Some 85% of landlords say they are undeterred by the prospect of leaving the European Union, according to the third annual Landlord Voice Survey from Simple Landlords Insurance.
Despite enduring uncertainty over the future of Britain’s economic relationship with Europe, just 8% said they would postpone expanding their property portfolios because of Brexit, fewer than in 2016, while 3% of landlords said they would increase their investment in the buy to let market.
The research found that stamp duty, capital gains tax and stricter mortgage lending rules are more of a concern and 56% of landlords owning at least five properties, and 41% overall, have re-evaluated their investment plans in the past 12 months.
For larger landlords, the Government’s decision to slash tax relief on mortgage interest payments from April this year was of particular concern, while smaller landlords worried most about periods of unoccupancy.
As a result, just 1% of landlords with larger portfolios, and only 3% overall, consider the Government to be supportive of the buy to let market.
Yet despite this, landlords remain confident of their prospects, with just 3% planning to exit the market in the next 12 months, a marginal increase on 2016 while 32% of landlords with five or more properties plan to invest over the next two years.

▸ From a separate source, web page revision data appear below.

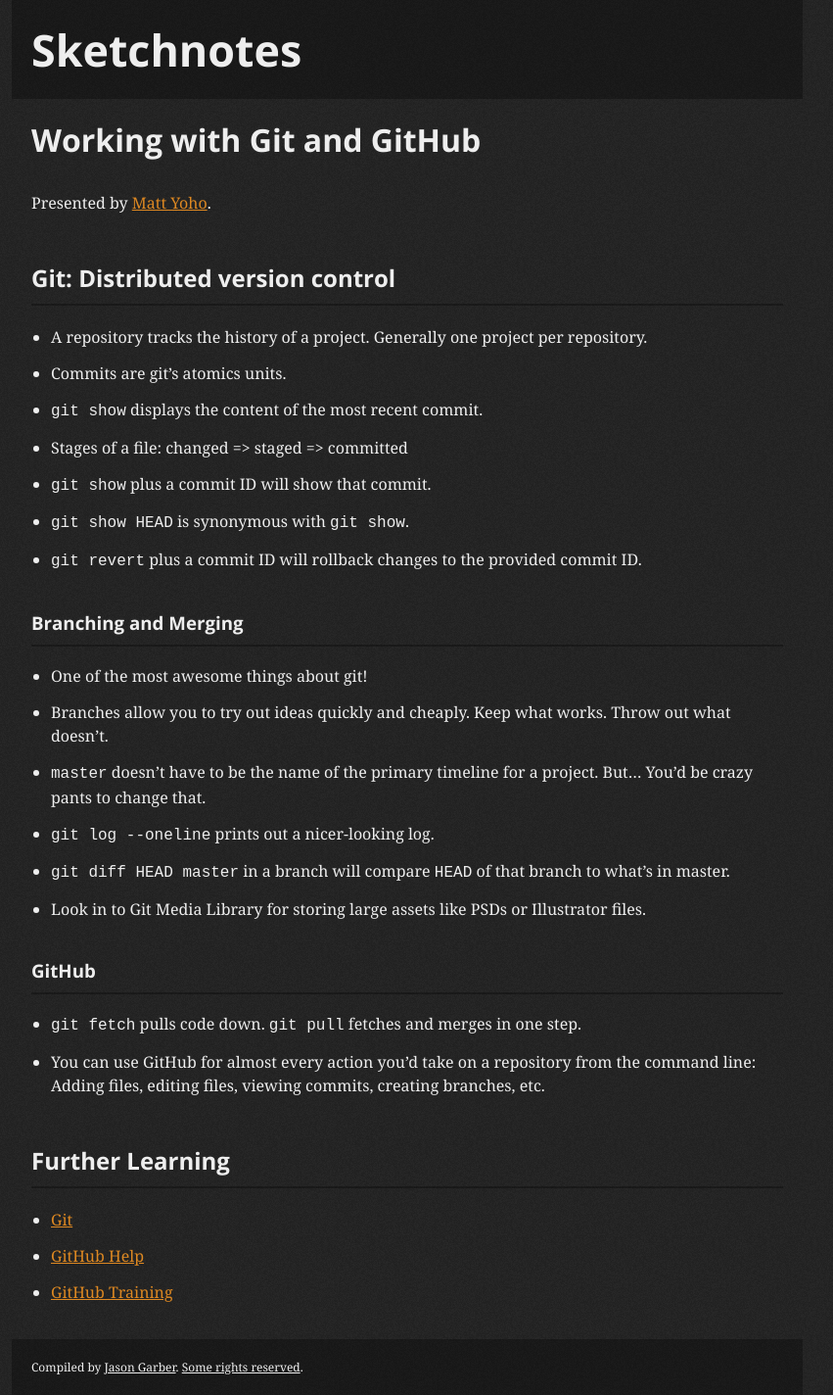
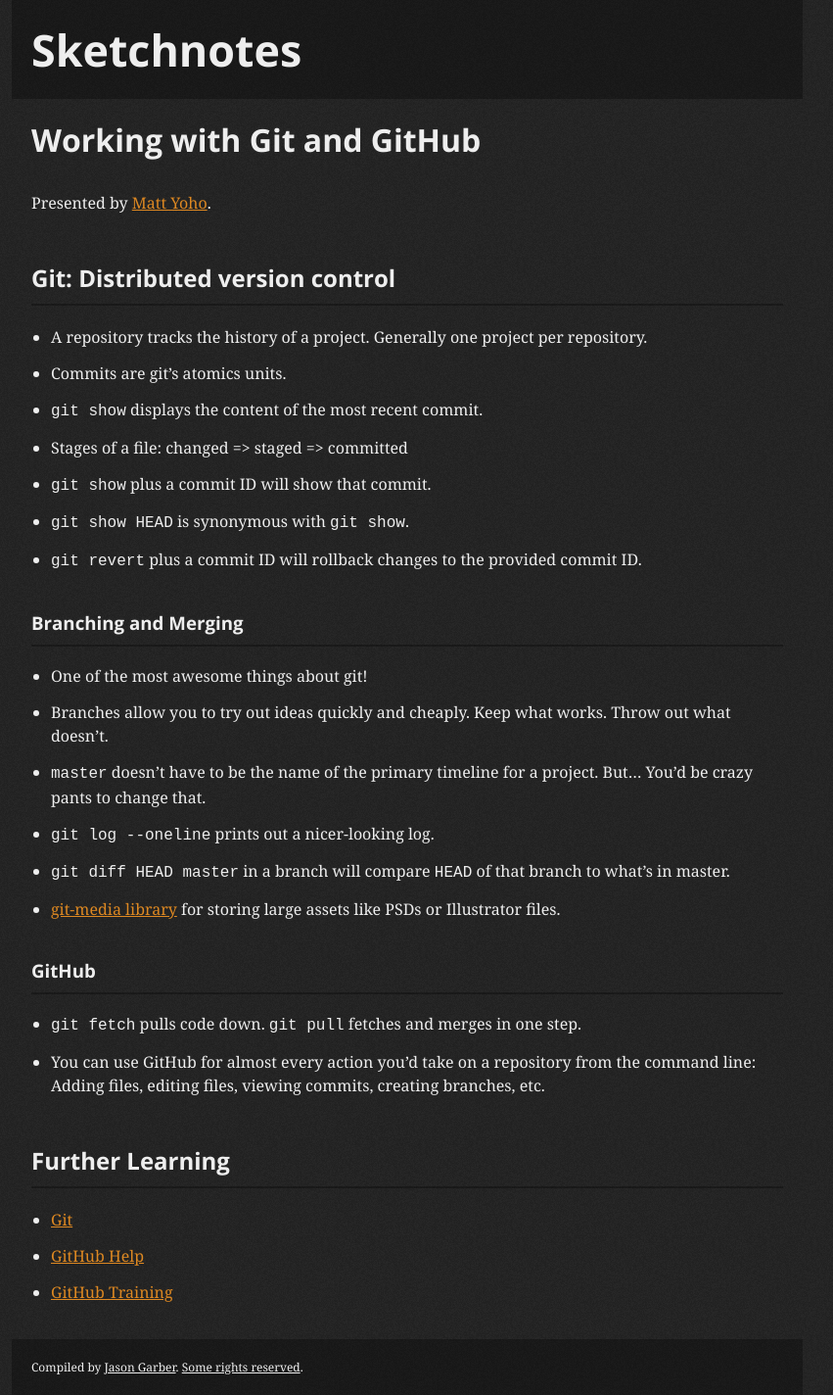
Before and after one commit to jgarber623/sketchnotes.sixtwothree.org, a Jekyll site: the page built from _posts/2013-03-21-working-with-git-and-github.md, in a window 1280 px wide. Shown: the whole page at 98% size, without its empty margins (224-1075 px from the left). Built offline with Jekyll 4.4.1, drawn with Linux system fonts in a browser that asks for light colours.

Commit message:
Adding a link to git-media GitHub repo.

```diff
--- a/_posts/2013-03-21-working-with-git-and-github.md
+++ b/_posts/2013-03-21-working-with-git-and-github.md
@@ -24,7 +24,7 @@ Presented by [Matt Yoho](http://mattyoho.com/).
 - `master` doesn't have to be the name of the primary timeline for a project. But... You'd be crazy pants to change that.
 - `git log --oneline` prints out a nicer-looking log.
 - `git diff HEAD master` in a branch will compare `HEAD` of that branch to what's in master.
-- Look in to Git Media Library for storing large assets like PSDs or Illustrator files.
+- [git-media library](https://github.com/schacon/git-media) for storing large assets like PSDs or Illustrator files.
 
 ### GitHub
 
```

‘Brexit turns out to be the least of landlords’ worries, it’s Government policy that’s causing the most sleepless nights and causing landlords to mistrust policy makers,’ said Alex Huntley, director of operations at Simple Landlords.
‘Yet despite the uncertainly and instability in the market, landlords remain remarkably upbeat about their future prospects. The bigger the landlord, the more positive the outlook. Opportunities remain for landlords who are focused on managing their investments, staying ahead of the regulatory curve, and growing steadily but surely,’ she added.